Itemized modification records

********************

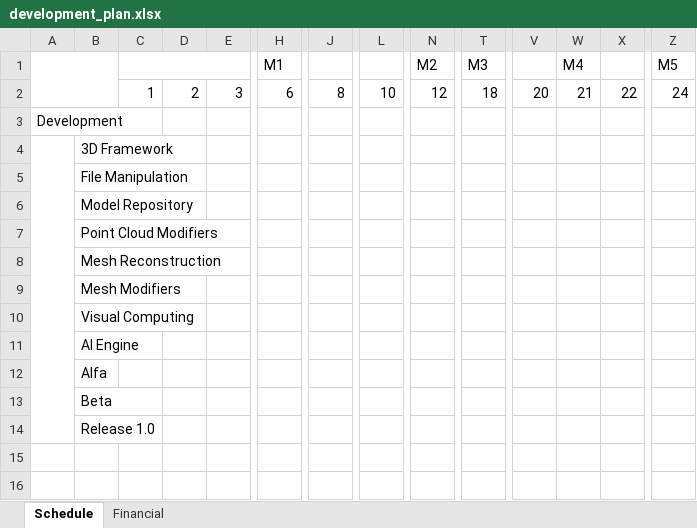
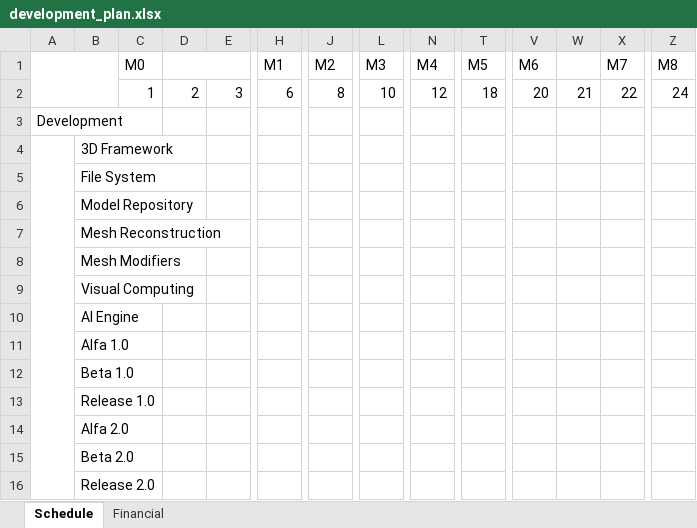
Before and after one commit to dongzgh/visplayer, an Excel workbook: docs/products/development_plan.xlsx, sheet Schedule, drawn as a sheet; only a part is shown, gaps mark what is left out; values as stored, in another font and other column widths than the file's, no cell formats; removed rows and columns are numbered as before the commit, all else as after; rows hold the shown columns only; the diff names each change by its address in the sheet, - before the commit and + after, or states it on an @@ line.

```diff
--- a/docs/products/development_plan.xlsx (sheet Schedule)
+++ b/docs/products/development_plan.xlsx (sheet Schedule)
-row 1:  |  |  |  |  | M1 |  |  | M2 | M3 |  | M4 |  | M5
+row 1:  |  | M0 |  |  | M1 | M2 | M3 | M4 | M5 | M6 |  | M7 | M8
-B5: File Manipulation
+B5: File System
-row 7:  | Point Cloud Modifiers
-B11: Alfa
+B11: Alfa 1.0
-B12: Beta
+B12: Beta 1.0
+row 14:  | Alfa 2.0
+row 15:  | Beta 2.0
+row 16:  | Release 2.0
```
Also changed, not shown: sheet Financial, cell formats, formulas that keep their value, docs/products/competitors.xlsx, 1 other file.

********************

Produce the data again character for character, with the images left out.

Before and after one commit to dongzgh/visplayer, an Excel workbook: docs/products/development_plan.xlsx, sheet Schedule, drawn as a sheet; only a part is shown, gaps mark what is left out; values as stored, in another font and other column widths than the file's, no cell formats; removed rows and columns are numbered as before the commit, all else as after; rows hold the shown columns only; the diff names each change by its address in the sheet, - before the commit and + after, or states it on an @@ line.

```diff
--- a/docs/products/development_plan.xlsx (sheet Schedule)
+++ b/docs/products/development_plan.xlsx (sheet Schedule)
-row 1:  |  |  |  |  | M1 |  |  | M2 | M3 |  | M4 |  | M5
+row 1:  |  | M0 |  |  | M1 | M2 | M3 | M4 | M5 | M6 |  | M7 | M8
-B5: File Manipulation
+B5: File System
-row 7:  | Point Cloud Modifiers
-B11: Alfa
+B11: Alfa 1.0
-B12: Beta
+B12: Beta 1.0
+row 14:  | Alfa 2.0
+row 15:  | Beta 2.0
+row 16:  | Release 2.0
```
Also changed, not shown: sheet Financial, cell formats, formulas that keep their value, docs/products/competitors.xlsx, 1 other file.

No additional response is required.